Just weeks after moving former CEO Scott McNealy into a new role and installing Jonathan Schwartz as its new CEO, Sun made a major announcement in an area many analysts agree is key to its future survival: storage.
Sun unveiled a new storage appliance, the StorageTek 5320, on May 2. The new device is powered by an AMD Opteron processor and is being marketed as an affordable NAS appliance with upgradable storage and easy deployment. The 5320, however, is already swimming in crowded waters with competing products from EMC and NetApp hitting the streets on Monday.

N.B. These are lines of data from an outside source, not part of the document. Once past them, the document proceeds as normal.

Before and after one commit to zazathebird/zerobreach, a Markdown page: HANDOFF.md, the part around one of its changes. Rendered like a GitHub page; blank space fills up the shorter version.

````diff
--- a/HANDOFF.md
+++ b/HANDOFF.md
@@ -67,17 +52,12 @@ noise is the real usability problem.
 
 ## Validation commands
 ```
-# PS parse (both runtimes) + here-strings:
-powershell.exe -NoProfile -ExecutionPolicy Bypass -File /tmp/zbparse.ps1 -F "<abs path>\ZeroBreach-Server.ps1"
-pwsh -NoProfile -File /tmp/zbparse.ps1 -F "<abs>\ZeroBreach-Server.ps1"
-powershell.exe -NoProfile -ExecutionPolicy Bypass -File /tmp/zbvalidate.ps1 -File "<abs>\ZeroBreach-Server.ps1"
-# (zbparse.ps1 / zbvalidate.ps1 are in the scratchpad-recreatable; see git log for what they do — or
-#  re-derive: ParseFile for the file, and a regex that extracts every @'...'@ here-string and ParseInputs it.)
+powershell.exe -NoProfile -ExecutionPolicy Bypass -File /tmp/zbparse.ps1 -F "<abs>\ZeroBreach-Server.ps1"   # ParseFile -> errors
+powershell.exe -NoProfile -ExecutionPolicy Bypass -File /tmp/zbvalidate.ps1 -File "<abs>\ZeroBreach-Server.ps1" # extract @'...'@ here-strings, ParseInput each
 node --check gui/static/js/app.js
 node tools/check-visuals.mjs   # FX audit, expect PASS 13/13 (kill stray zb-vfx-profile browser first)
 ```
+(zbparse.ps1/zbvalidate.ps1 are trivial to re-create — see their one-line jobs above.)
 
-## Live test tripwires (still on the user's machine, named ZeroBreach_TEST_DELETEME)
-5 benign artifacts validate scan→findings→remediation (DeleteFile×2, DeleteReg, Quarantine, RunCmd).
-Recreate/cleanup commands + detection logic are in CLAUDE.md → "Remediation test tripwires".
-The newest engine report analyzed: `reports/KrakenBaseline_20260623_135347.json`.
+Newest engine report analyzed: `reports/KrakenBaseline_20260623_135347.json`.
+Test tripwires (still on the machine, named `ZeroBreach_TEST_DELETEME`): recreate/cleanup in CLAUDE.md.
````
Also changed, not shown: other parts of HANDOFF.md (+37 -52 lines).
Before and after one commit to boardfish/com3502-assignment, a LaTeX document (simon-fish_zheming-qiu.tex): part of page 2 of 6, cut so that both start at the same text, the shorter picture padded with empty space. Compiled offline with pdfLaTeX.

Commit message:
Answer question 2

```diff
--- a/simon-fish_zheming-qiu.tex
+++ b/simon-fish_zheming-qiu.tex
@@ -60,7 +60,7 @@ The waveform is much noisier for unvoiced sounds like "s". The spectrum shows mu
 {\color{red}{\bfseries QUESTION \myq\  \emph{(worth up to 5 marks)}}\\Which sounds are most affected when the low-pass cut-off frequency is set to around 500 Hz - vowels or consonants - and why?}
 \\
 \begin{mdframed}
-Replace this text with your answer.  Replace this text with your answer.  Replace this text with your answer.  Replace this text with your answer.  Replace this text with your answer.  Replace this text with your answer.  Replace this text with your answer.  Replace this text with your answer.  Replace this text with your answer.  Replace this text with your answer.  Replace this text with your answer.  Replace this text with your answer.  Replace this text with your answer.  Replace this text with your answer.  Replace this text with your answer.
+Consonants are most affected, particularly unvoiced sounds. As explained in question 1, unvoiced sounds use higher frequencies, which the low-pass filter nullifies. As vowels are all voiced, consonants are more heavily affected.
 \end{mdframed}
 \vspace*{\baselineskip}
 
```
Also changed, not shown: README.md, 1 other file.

The 5320 is a 2U rack-mountable appliance with 4GB of memory and four built-in Gigabit Ethernet ports.
It is the first Sun storage appliance to use AMD’s Opteron model 252 processor, which Sun has been using in its Sun Fire x64 servers. Opteron’s performance, low power consumption, and stable architecture are a good match for storage subsystems, Sun said. A 5320 device with 2TB of storage costs approximately $50,000. The StorageTek can be upgraded to hold up to 179TB of disk capacity, Sun said.
But Sun faces stiff competition in the storage appliance market, including new products from a couple of major competitors.
EMC Monday will unveil a new design for its Clariion midrange storage products that it says will boost performance and flexibility. The new Clariion UltraScale architecture adds end-to-end support for 4Gbps Fibre Channel technology and allows users to intermix 2Gbps and 4Gbps disk drives in a single array.
Network Appliance is moving into the high-end storage space, on Monday as well, with a new line of storage arrays that can scale to 500TB. The arrays are geared for large enterprise applications and data consolidation and will compete with EMC’s high-end Symmterix DMX and Hitachi Data Systems’ Lightning arrays.
EMC’s midrange arrays start at $27,000. NetApp’s high-end arrays start at $131,600.
While NetApp and EMC dominate the market, Sun is shaking things up with its emphasis on price, performance and power consumption, said Richard Villars, an analyst at IDC.
The 5320 will fill in gaps in Sun’s storage product line that EMC or NetApp could exploit, said Tony Asaro, an analyst at the Enterprise Strategy Group. However, the company needs to do a better job tying its storage and software businesses together if it wants to get a leg up on its competitors, he said.